BEGIN Listed entries
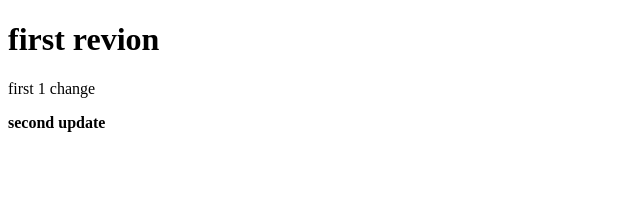
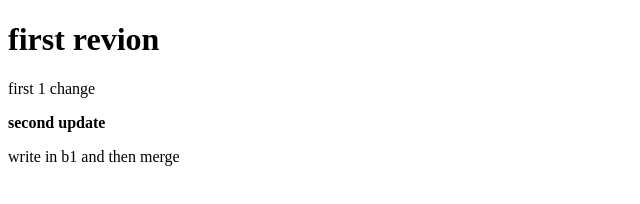
Before and after one commit to Yashvij19/new1, a plain HTML site: page index.html in a window 1280 px wide. Shown: the whole page, without its empty margins (0-640 px from the left). Drawn offline with Linux system fonts and the light colour scheme.

Commit message:
b1 merged

```diff
--- a/index.html
+++ b/index.html
@@ -9,5 +9,7 @@
     <h1>first revion</h1>
     <p>first 1 change</p>
     <b>second update </b>
+    <p>write in b1 and then merge</p>
+
 </body>
 </html>
```
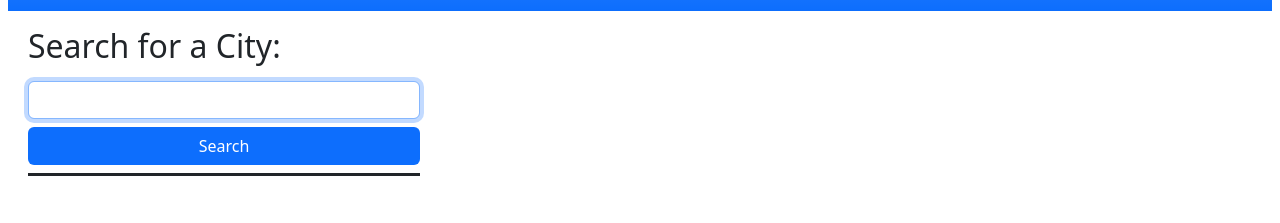
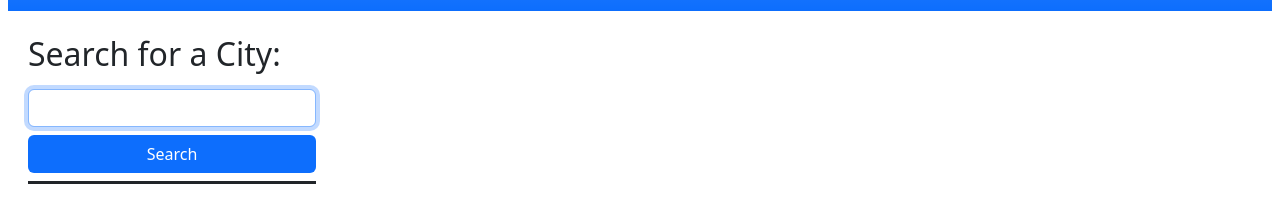
Before and after one commit to rrrbbbsss/weather-dashboard, a plain HTML site: page index.html in a window 1280 px wide. Shown: the part 69-292 px from the top of the page. Drawn offline with nearby package versions, Linux system fonts and the light colour scheme.

Commit message:
clean up styling/classes in index.html

```diff
--- a/index.html
+++ b/index.html
@@ -7,31 +7,32 @@
     <meta name="viewport" content="width=device-width, initial-scale=1.0">
     <title>Weather DashBoard</title>
     <link href="https://cdn.jsdelivr.net/npm/bootstrap@5.2.0-beta1/dist/css/bootstrap.min.css" rel="stylesheet" integrity="sha384-0evHe/X+R7YkIZDRvuzKMRqM+OrBnVFBL6DOitfPri4tjfHxaWutUpFmBp4vmVor" crossorigin="anonymous">
+    <link href="./assets/css/style.css" rel="stylesheet">
 </head>
 
-<body>
+<body class="d-flex flex-column vh-100">
     <!-- header -->
     <header class="header bg-primary bg-gradient m-2 p-2 text-center">
         <h1 class="h1 text-white">
             Weather Dashboard
         </h1>
     </header>
-    <main class="row m-2 p-2 vh-100">
+    <main class="row m-2 p-2 flex-grow-1">
         <!-- search section -->
-        <section id="searchSection" class="col-4">
+        <section id="searchSection" class="col-3">
             <!-- search form -->
             <form id="searchForm" class="d-grid gap-2 pb-2">
                 <label class="h2" for="searchInput">Search for a City:</label>
-                <input class="form-control" name="search" id="searchInput" type="text" autofocus="true" />
+                <input class="form-control" name="search" id="searchInput" type="text" autofocus="true" value="">
                 <button class="btn bg-primary text-white" type="submit" >Search</button>
             </form>
             <!-- previous searches -->
-            <div id="searchHistory" class="border-top border-3 border-dark pt-2 d-grid gap-2 text-center ">
+            <div id="searchHistory" class="border-top border-3 border-dark pt-2 d-grid gap-2 text-center">
                 <!-- button dyn created -->
             </div>
         </section>
         <!-- weather section -->
-        <section id="weatherSection" class="col-8">
+        <section id="weatherSection" class="col-9">
             <!-- current weather dyn created -->
             <!-- forecast dyn created -->
         </section>
```
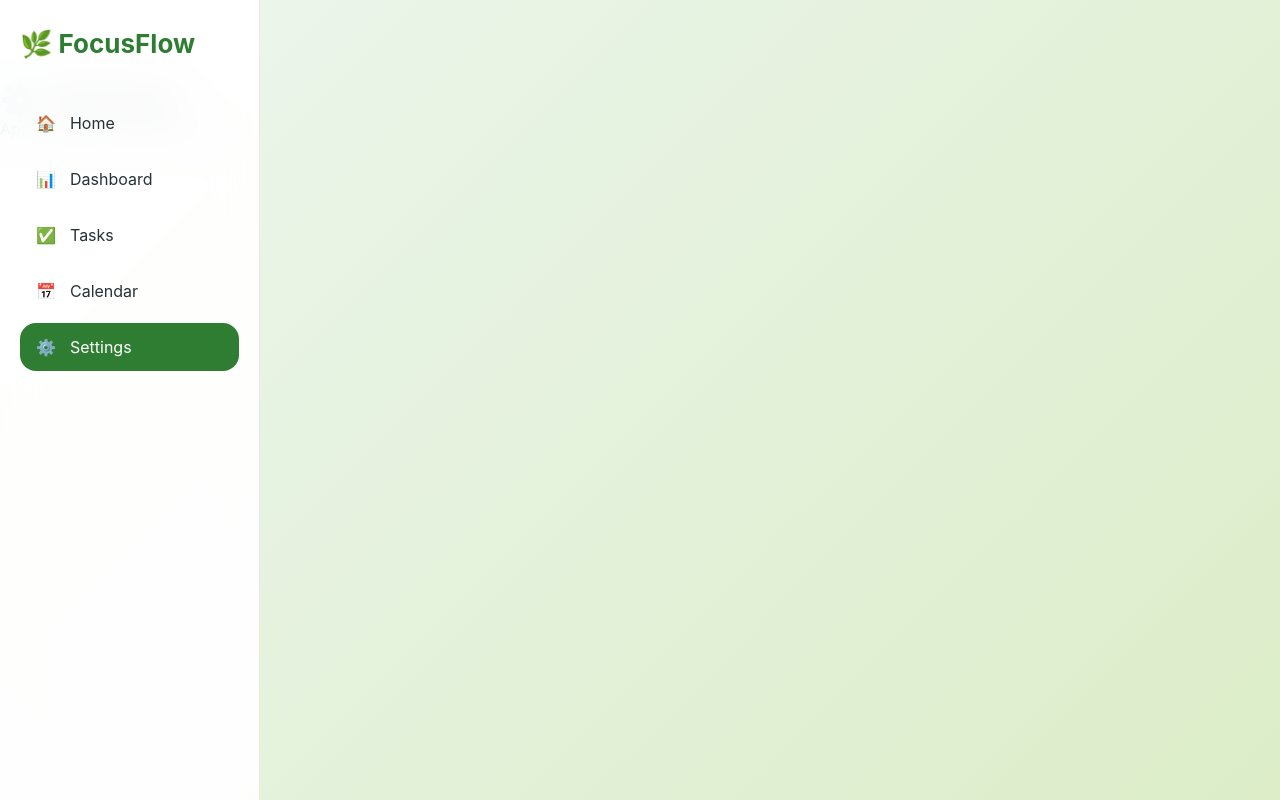
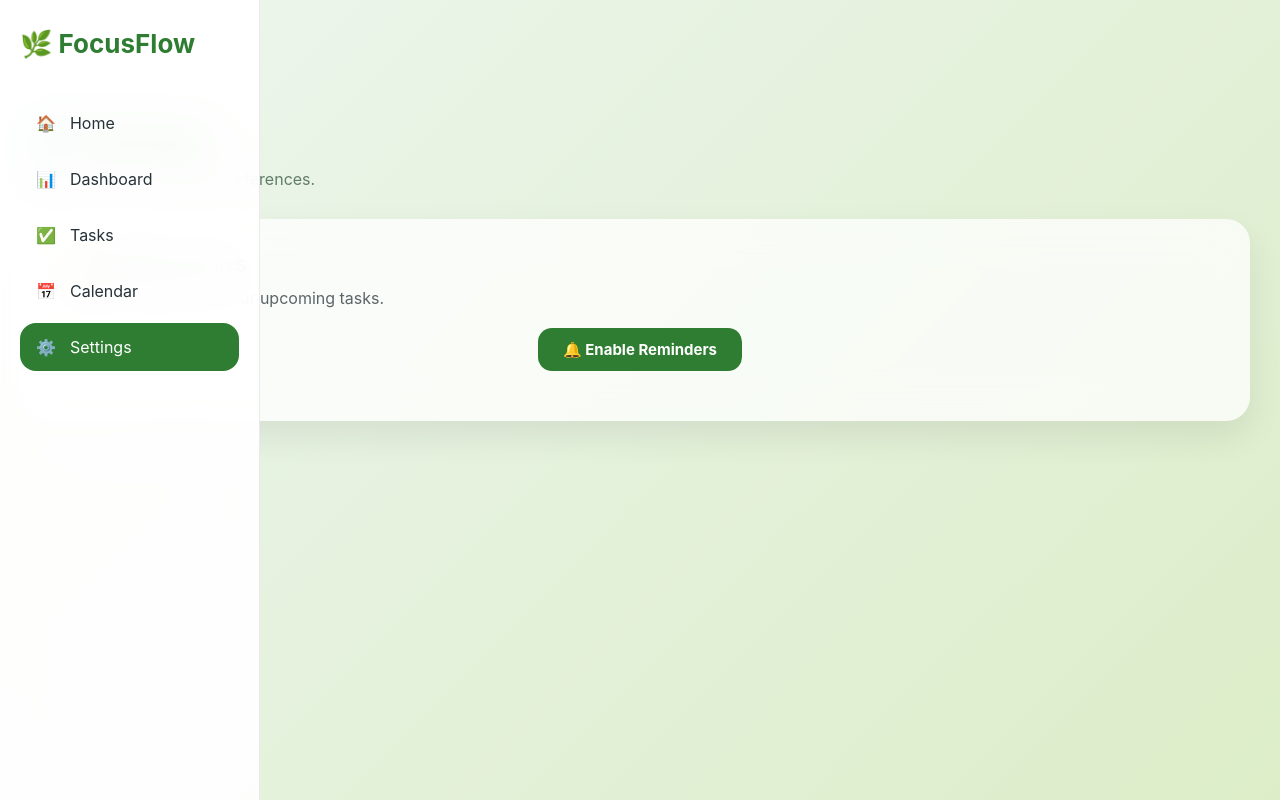
Before and after one commit to Arjon22/focusflow, a React (Vite) app: page /settings in a window 1280 px wide. Built offline with nearby package versions, Linux system fonts and the light colour scheme.

Commit message:
feat: implement browser notification reminder system

```diff
--- a/src/App.jsx
+++ b/src/App.jsx
@@ -9,6 +9,7 @@ import Settings from "./pages/Settings";
 
 import Navbar from "./components/Navbar";
 import Leaves from "./components/Leaves";
+import ReminderChecker from "./components/ReminderChecker";
 
 import "./styles/header.css";
 import "./styles/layout.css";
@@ -17,6 +18,8 @@ import "./styles/dashboard.css";
 import "./styles/home.css";
 import "./styles/calendar.css";
 import "./styles/navigation.css";
+import "./styles/settings.css";
+
 
 function App() {
   const [tasks, setTasks] = useState(() => {
@@ -312,7 +315,12 @@ sortedTasks.sort((a, b) => {
 
   <Navbar />
 
-  <main className="main-content">
+    <main className="main-content">
+
+  <ReminderChecker tasks={tasks} />
+
+
+
 
     <Routes>
 
@@ -351,7 +359,7 @@ sortedTasks.sort((a, b) => {
         }
       />
 
-      <Route
+     <Route
   path="/calendar"
   element={
     <Calendar
@@ -360,7 +368,11 @@ sortedTasks.sort((a, b) => {
     />
   }
 />
-      <Route path="/settings" element={<Settings />} />
+
+<Route
+  path="/settings"
+  element={<Settings />}
+/>
 
     </Routes>
 
--- /dev/null
+++ b/src/components/ReminderChecker.jsx
@@ -0,0 +1,84 @@
+import { useEffect } from "react";
+
+
+function ReminderChecker({ tasks }) {
+    console.log("Reminder checker running");
+
+
+  useEffect(() => {
+
+    const checkReminders = () => {
+
+
+      const now = new Date();
+
+
+      tasks.forEach((task) => {
+
+
+        if (
+          task.completed ||
+          !task.dueDate ||
+          !task.dueTime ||
+          task.reminder === "none"
+        ) {
+          return;
+        }
+
+
+        const taskDateTime = new Date(
+          `${task.dueDate}T${task.dueTime}`
+        );
+
+
+        const reminderTime =
+          new Date(
+            taskDateTime.getTime()
+            -
+            Number(task.reminder) * 60000
+          );
+
+
+        const difference =
+          now - reminderTime;
+
+
+        if (
+          difference >= 0 &&
+          difference < 60000
+        ) {
+
+          new Notification(
+            "FocusFlow Reminder 🔔",
+            {
+              body:
+              `${task.title} starts soon.`,
+            }
+          );
+
+        }
+
+
+      });
+
+    };
+
+
+    const interval = setInterval(
+      checkReminders,
+      30000
+    );
+
+
+    return () =>
+      clearInterval(interval);
+
+
+  }, [tasks]);
+
+
+  return null;
+}
+
+
+export default ReminderChecker;
--- /dev/null
+++ b/src/components/ReminderManager.jsx
@@ -0,0 +1,67 @@
+import { useState } from "react";
+
+function ReminderManager() {
+
+  const [permission, setPermission] = useState(
+    Notification.permission
+  );
+
+
+  const enableNotifications = async () => {
+
+    const result = await Notification.requestPermission();
+
+    setPermission(result);
+
+  };
+
+
+  const sendTestNotification = () => {
+
+    if (Notification.permission === "granted") {
+
+      new Notification("FocusFlow Reminder 🔔", {
+        body: "This is a test notification.",
+      });
+
+    }
+
+  };
+
+
+  return (
+    <div className="reminder-manager">
+
+      {permission !== "granted" && (
+
+        <button
+          onClick={enableNotifications}
+        >
+          🔔 Enable Reminders
+        </button>
+
+      )}
+
+
+      {permission === "granted" && (
+
+        <>
+          <p>
+            ✅ Notifications enabled
+          </p>
+
+          <button
+            onClick={sendTestNotification}
+          >
+            🔔 Test Notification
+          </button>
+
+        </>
+
+      )}
+
+    </div>
+  );
+}
+
+export default ReminderManager;
--- a/src/pages/Settings.jsx
+++ b/src/pages/Settings.jsx
@@ -1,15 +1,36 @@
+import ReminderManager from "../components/ReminderManager";
+
+
 function Settings() {
 
   return (
-    <div>
+    <div className="settings-page">
 
       <h1>
         ⚙️ Settings
       </h1>
 
       <p>
-        App settings will appear here.
+        Manage your FocusFlow preferences.
       </p>
+
+
+      <section className="settings-card">
+
+        <h2>
+          🔔 Notifications
+        </h2>
+
+        <p>
+          Enable reminders for your upcoming tasks.
+        </p>
+
+
+        <ReminderManager />
+
+
+      </section>
+
 
     </div>
   );
--- a/src/styles/layout.css
+++ b/src/styles/layout.css
@@ -90,3 +90,10 @@ body {
         padding: 20px 15px;
     }
 }
+
+.reminder-manager {
+    position: relative;
+    z-index: 10;
+    margin: 20px auto;
+    width: fit-content;
+}
--- /dev/null
+++ b/src/styles/settings.css
@@ -0,0 +1,57 @@
+.settings-page {
+    width: 100%;
+    max-width: 1280px;
+    margin: 0 auto;
+    padding: 40px 30px;
+}
+
+.settings-page h1 {
+    color: var(--primary);
+    margin-bottom: 10px;
+}
+
+.settings-page>p {
+    color: var(--soft-text);
+    margin-bottom: 30px;
+}
+
+.settings-card {
+    background: rgba(255, 255, 255, 0.75);
+    backdrop-filter: blur(20px);
+    border-radius: 24px;
+    padding: 30px;
+    box-shadow: 0 15px 35px rgba(0, 0, 0, 0.08);
+}
+
+.settings-card h2 {
+    color: var(--primary);
+    margin-bottom: 10px;
+}
+
+.settings-card p {
+    opacity: .75;
+    margin-bottom: 20px;
+}
+
+.reminder-manager {
+    display: flex;
+    align-items: center;
+    gap: 15px;
+}
+
+.reminder-manager button {
+    padding: 12px 25px;
+    border: none;
+    border-radius: 14px;
+    background: var(--primary);
+    color: white;
+    font-size: 15px;
+    font-weight: 700;
+    cursor: pointer;
+    transition: .3s ease;
+}
+
+.reminder-manager button:hover {
+    transform: translateY(-2px);
+    box-shadow: 0 8px 20px rgba(0, 0, 0, .15);
+}
```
END Listed entries
§ **Your instructions**
Locate and copy each line in the data above that includes the word "body".

§ **Output**
 </body>
-<body>
+<body class="d-flex flex-column vh-100">
+              body:
+        body: "This is a test notification.",
@@ -90,3 +90,10 @@ body {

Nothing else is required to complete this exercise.